She says the condition which affects both sexes can be caused by any number of things, but an increasing number of cases have been linked to STIs. These can spread to the womb and to the Fallopian tubes in women, and in men, up along the urethra (through which urine emerges) and the epididymis (the passage where spermatozoa travel from the testicles to the penis).
“The infections cause inflammation and scarring in the pelvic organs in women, such as in the Fallopian tubes and the lining of the womb — a condition called Pelvic Inflammatory Disease. This blocks the passage of the egg so that it cannot meet and be fertilised by the sperm. In men, inflammation of the epididymis and urethra causes scarring and blocks the passage of sperm. This causes the sperm count to fall off,” Dr Buchanan explained.
She said among the list of STIs that may cause infertility are chlamydia, which is the most common, gonorrhea, trichomoniasis, mycoplasma and ureaplasma. Others such as HIV, hepatitis B and C and herpes, however, carry their own set of risks but do not cause infertility.
She said that people should always investigate their sexual health, especially if they suspect that they could be carrying an infection. She acknowledges, however, that this can sometimes be hard to detect since most of these STIs are subtle and tend to be asymptomatic. This means that whichever party has the infection may not notice any problems, and so may be unaware that they need to get treatment.
“Symptoms in women may present with a watery, milky or yellow vaginal discharge, a blood-stained vaginal discharge, pain in the lower abdomen, pain during sex, fever, symptoms similar to a urinary tract infection — such as burning while urinating and passing the urine too often; while in men you may also see a watery, milky or yellow blood-stained discharge from the penis, pain in the testicles, groin pain, passing the urine too often, or burning during the passage of urine,” Dr Buchanan shared.
In cases where oral sex is practised, soreness in the throat or a discharge in the throat may be present.
Fortunately, however, Dr Buchanan said that these potentially dangerous infections may be easily treated once they are discovered early.
“These infections can be treated with antibiotics; however, the longer the infection is present and is untreated, the greater the chances of damage to the reproductive organs, and thus the likelihood of infertility problems.
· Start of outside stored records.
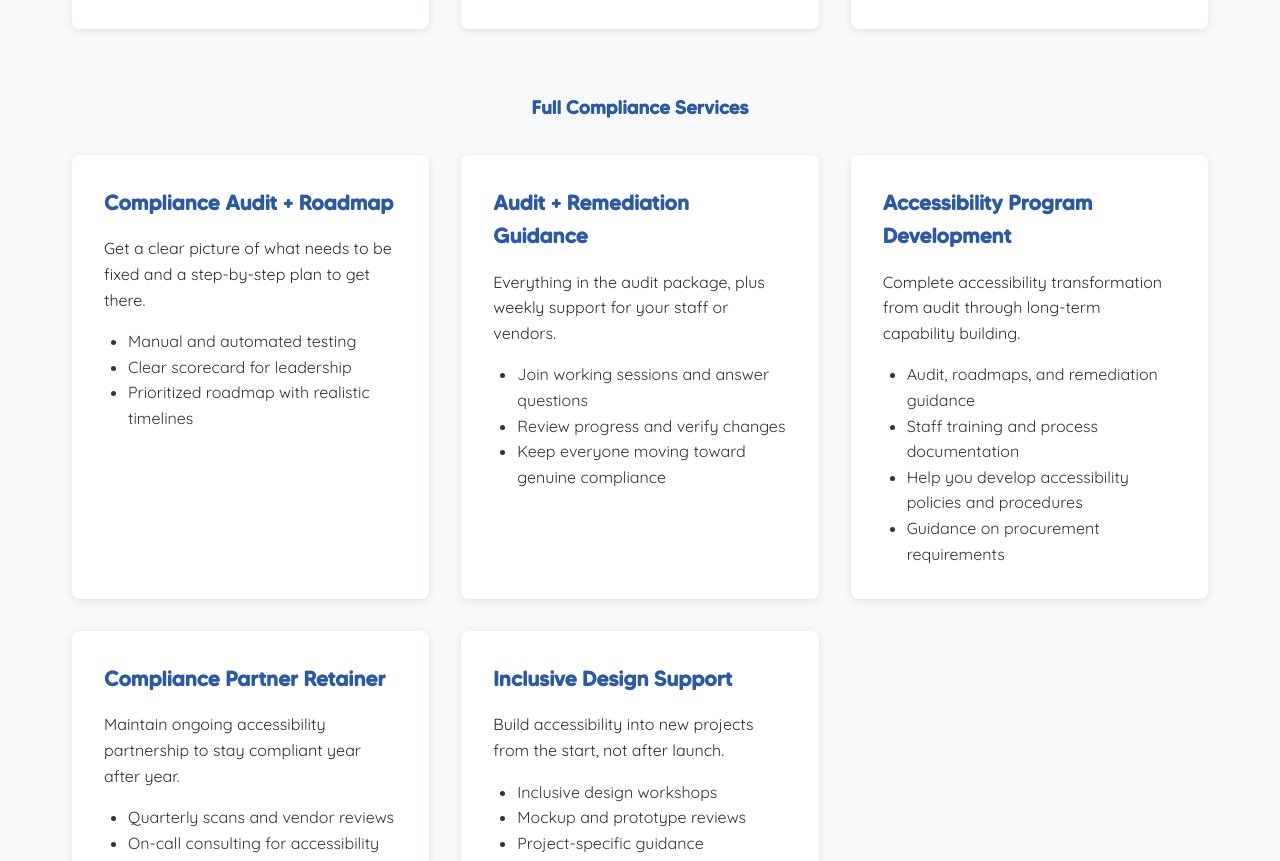
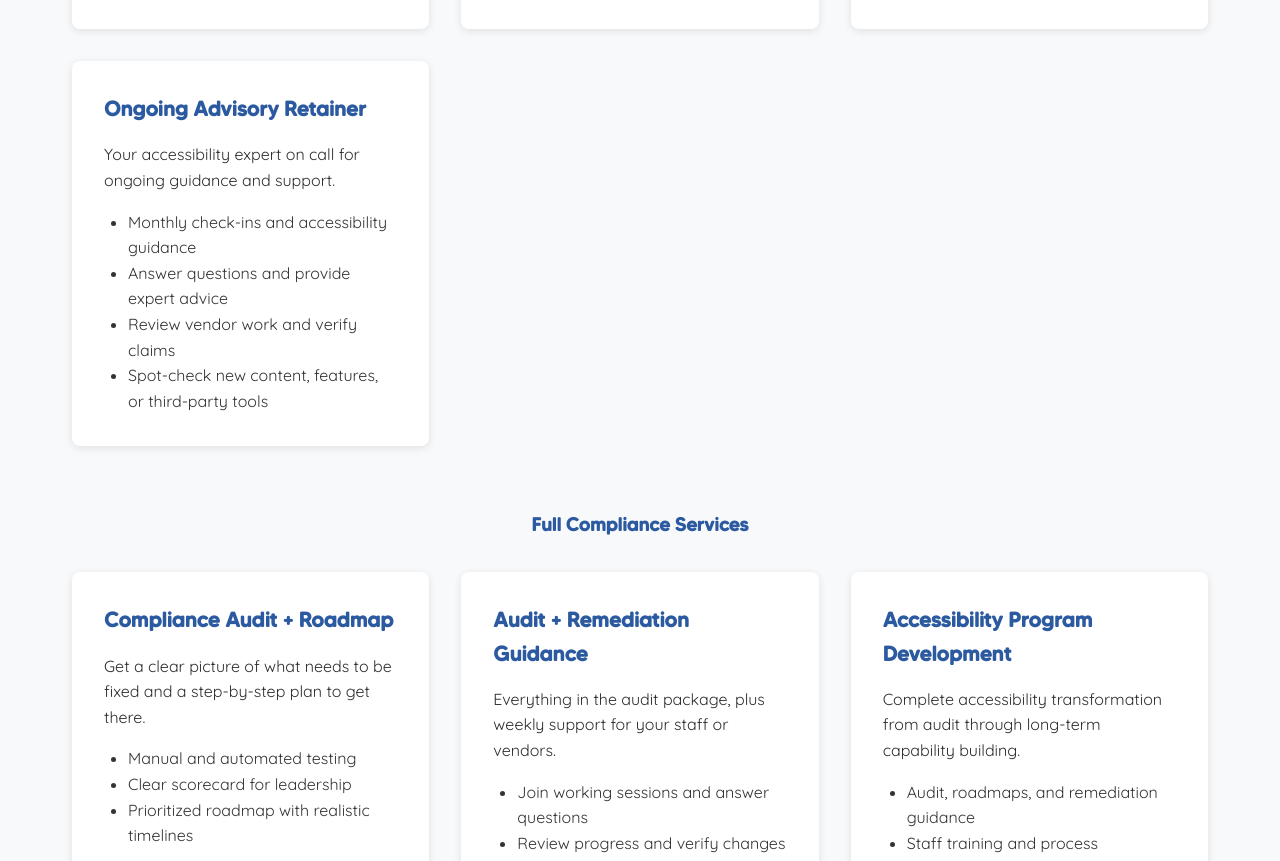
Before and after one commit to zizabiz08/CommonThreads, a plain HTML site: page services.html in a window 1280 px wide. Shown: the part 1621-2482 px from the top of the page. Drawn offline with Linux system fonts and the light colour scheme.

Commit message:
Update services.html

```diff
--- a/services.html
+++ b/services.html
@@ -749,6 +749,17 @@
                             <li>Optional QA oversight</li>
                         </ul>
                     </div>
+
+                    <div class="package-item">
+                        <h3>Ongoing Advisory Retainer</h3>
+                        <p style="margin-bottom: 1rem;">Your accessibility expert on call for ongoing guidance and support.</p>
+                        <ul style="margin-left: 1.5rem; padding-left: 0;">
+                            <li>Monthly check-ins and accessibility guidance</li>
+                            <li>Answer questions and provide expert advice</li>
+                            <li>Review vendor work and verify claims</li>
+                            <li>Spot-check new content, features, or third-party tools</li>
+                        </ul>
+                    </div>
                 </div>
 
                 <h3 style="color: #2c5aa0; margin: 4rem 0 2rem; text-align: center;">Full Compliance Services</h3>
```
When some patients do get tested and discover that they have chlamydia, the infection could have already been present for several months,” she said.
Dr Buchanan advised that it is always best to use a condom, to have one sexual partner, or to abstain in an effort to protect yourself against these infections. In the event that you have unprotected sex or sex with multiple partners, Dr Buchanan recommends that you get tested for STIs. She warns against relying on the onset of symptoms alone, because this may be misleading.
“It is important to note that most people who get these infections and are treated will fully recover and will not become infertile. Along with STIs, there are other causes of infertility, such as hormonal imbalances in men and women — fibroids and womb polyps in women, and in men, factors that decrease sperm production such as an excessive exposure of the testicles to heat, cigarette and marijuana smoking.”